- The second concept, the interspecific diversity, refers the number of living species. We generally think of this concept when speaking of “biodiversity” because it is the simplest to apprehend. Its depletion translates into the accelerated loss of living species (extinction crisis), generally due to brutal or very large-scaled modifications in the environment. The extinction of the dinosaurs is certainly the most popular, even though the scale of the one we are living today could appear more serious given its direct impact on humans.
- The third one, the ecosystemic diversity, assesses the diversity of the different ecosystems present on Earth. The ecosystems are constituted by:
- The living beings (including humans) that form the biocenosis
- The surrounding environment, the biotope, in which they live.
The concept of ecosystem explores the interactions between biotope and biocenosis, but also in-between species. The ecosystemic diversity is essential given that its depletion has a direct impact on interspecific diversity for the species that only live in certain habitats that suffer great disturbances. For example, many species living in coral reeves are in great danger because of the modification of water temperature due to global warming.
Why protect biodiversity?
Resulting in 3.5 billion years of evolution, the richness of the ecosystems supplies humanity with essential services.
First and foremost, the balance of biodiversity generates vital primary resources such as fresh water, aliments, or wood, and ensures the diversity of genetical identities. Balanced ecosystems then have a regulating function, regarding temperatures, climatic conditions, the management of waste and water but also pollination, crucial for the reproduction of vegetal species. They guarantee a safe habitat for migrating species, ensuring the viability of their genetical identity. Finally, the richness of ecosystems ensures humanity many immaterial advantages, cultural, spiritual and aesthetic.
Today, the depletion of biodiversity is a major source of preoccupation. We have entered a new era, the Anthropocene, and it is the first time for our planet that the major factor of environmental change is the action of humans.
OECD experts foresee that by 2050, the MSA (Mean Species Abundance) indicator will decrease by 10%. The ever-growing encroachment of human activities on the ecosystems but also air and water contamination and global warming resulting of those activities have dangerously weakened biodiversity. One third of soft water vegetal species have disappeared and this tendency will be more and more accurate if actions are not taken to stop the phenomenon.

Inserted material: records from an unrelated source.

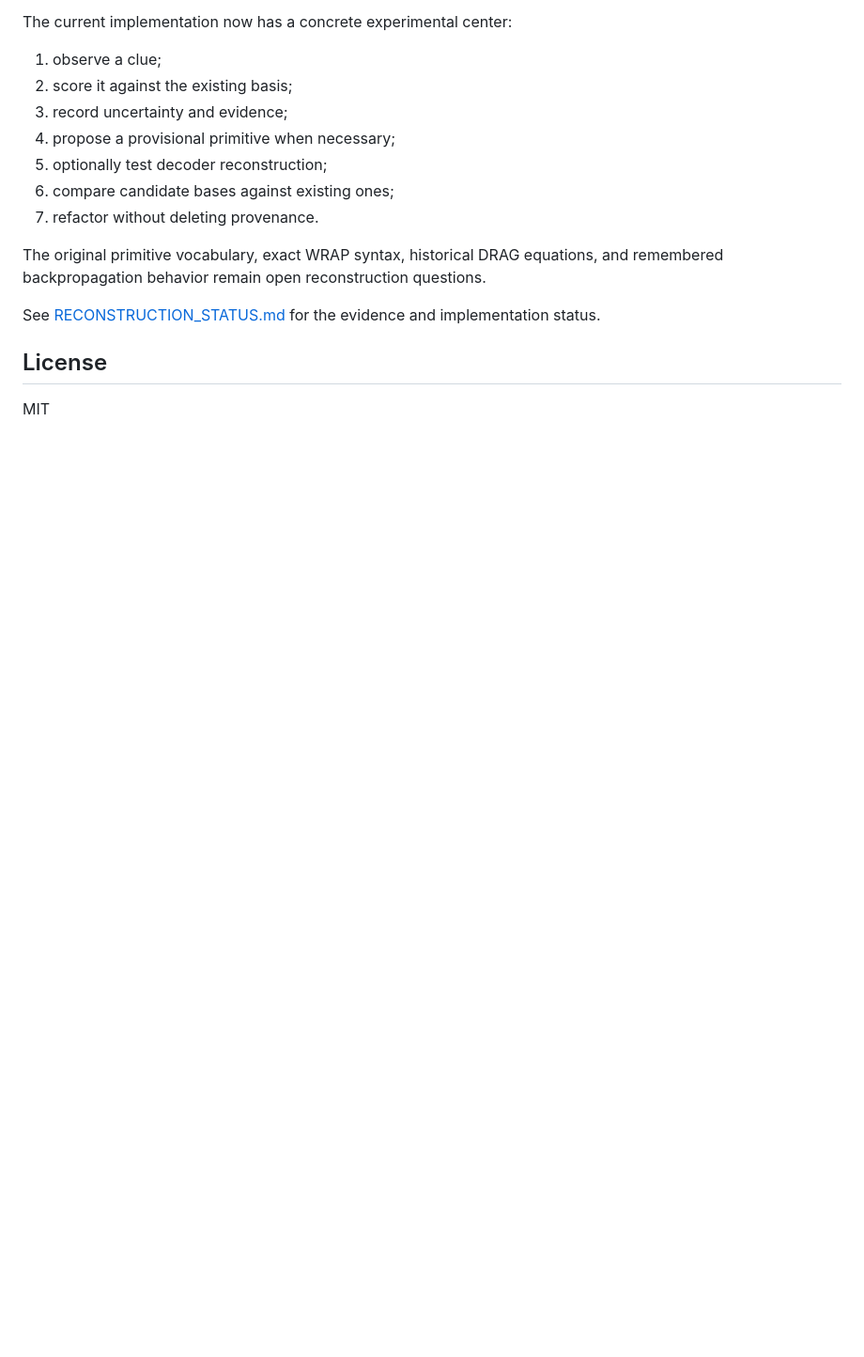
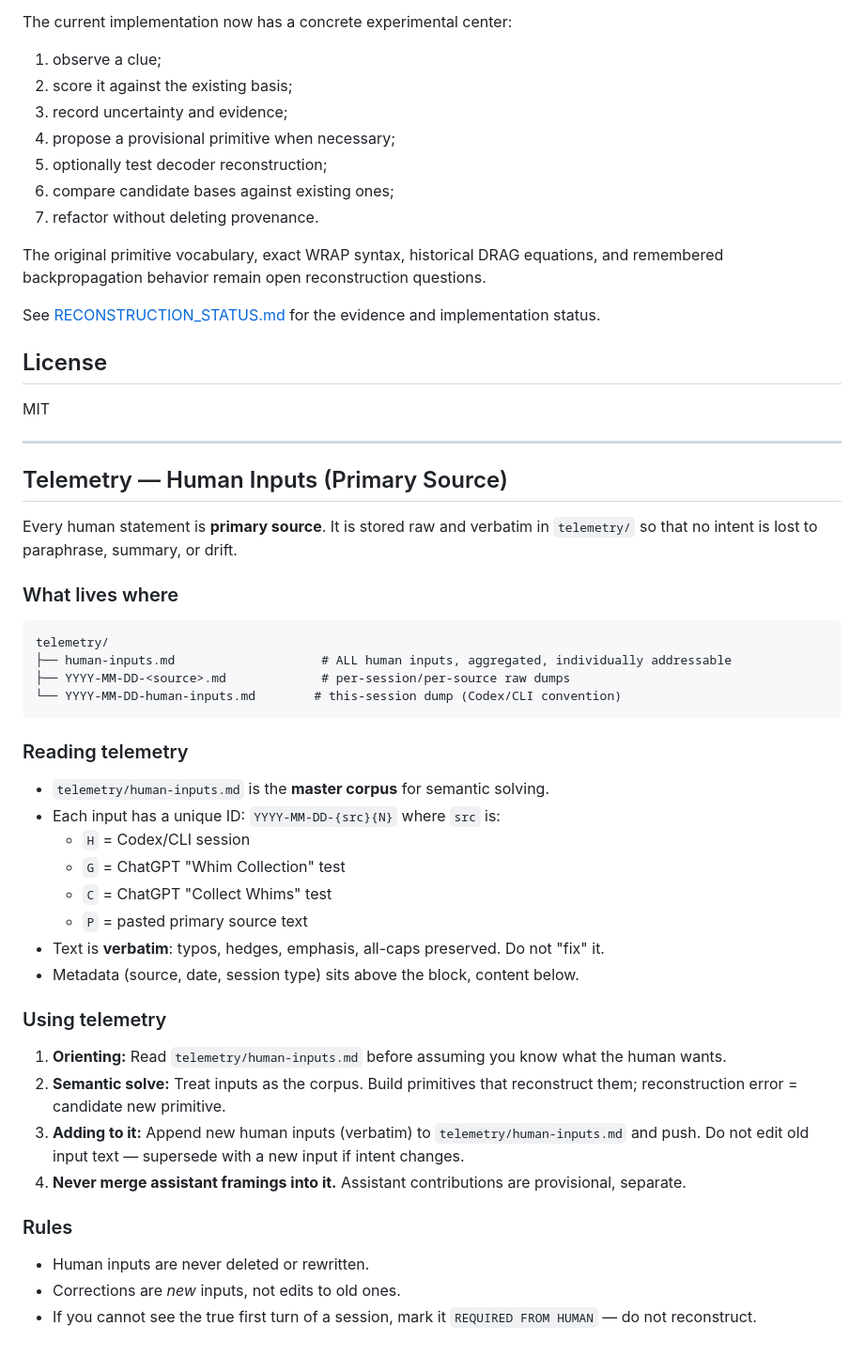
Before and after one commit to ivanferrier55/SpecuLoop, a Markdown page: README.md, the part around the change. Shown at 94% size. Rendered like a GitHub page; blank space fills up the shorter version.

Commit message:
docs: add telemetry section to README so agents orient to primary source

````diff
--- a/README.md
+++ b/README.md
@@ -389,3 +389,42 @@ See [RECONSTRUCTION_STATUS.md](RECONSTRUCTION_STATUS.md) for the evidence and im
 ## License
 
 MIT
+
+---
+
+## Telemetry — Human Inputs (Primary Source)
+
+Every human statement is **primary source**. It is stored raw and verbatim in `telemetry/` so that no intent is lost to paraphrase, summary, or drift.
+
+### What lives where
+
+```text
+telemetry/
+├── human-inputs.md                    # ALL human inputs, aggregated, individually addressable
+├── YYYY-MM-DD-<source>.md             # per-session/per-source raw dumps
+└── YYYY-MM-DD-human-inputs.md        # this-session dump (Codex/CLI convention)
+```
+
+### Reading telemetry
+
+- `telemetry/human-inputs.md` is the **master corpus** for semantic solving.
+- Each input has a unique ID: `YYYY-MM-DD-{src}{N}` where `src` is:
+  - `H` = Codex/CLI session
+  - `G` = ChatGPT "Whim Collection" test
+  - `C` = ChatGPT "Collect Whims" test
+  - `P` = pasted primary source text
+- Text is **verbatim**: typos, hedges, emphasis, all-caps preserved. Do not "fix" it.
+- Metadata (source, date, session type) sits above the block, content below.
+
+### Using telemetry
+
+1. **Orienting:** Read `telemetry/human-inputs.md` before assuming you know what the human wants.
+2. **Semantic solve:** Treat inputs as the corpus. Build primitives that reconstruct them; reconstruction error = candidate new primitive.
+3. **Adding to it:** Append new human inputs (verbatim) to `telemetry/human-inputs.md` and push. Do not edit old input text — supersede with a new input if intent changes.
+4. **Never merge assistant framings into it.** Assistant contributions are provisional, separate.
+
+### Rules
+
+- Human inputs are never deleted or rewritten.
+- Corrections are *new* inputs, not edits to old ones.
+- If you cannot see the true first turn of a session, mark it `REQUIRED FROM HUMAN` — do not reconstruct.
````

Humans will be victims of the depletion of species variety, especially the poor and indigenous populations that directly withdraw their lifestyle from the services rendered by their ecosystems.
The UN’s 17 Sustainable development goals detail the many actions fields for which humans now have to commit in order to correct their impact and thus limit the effects of natural habitats depletion.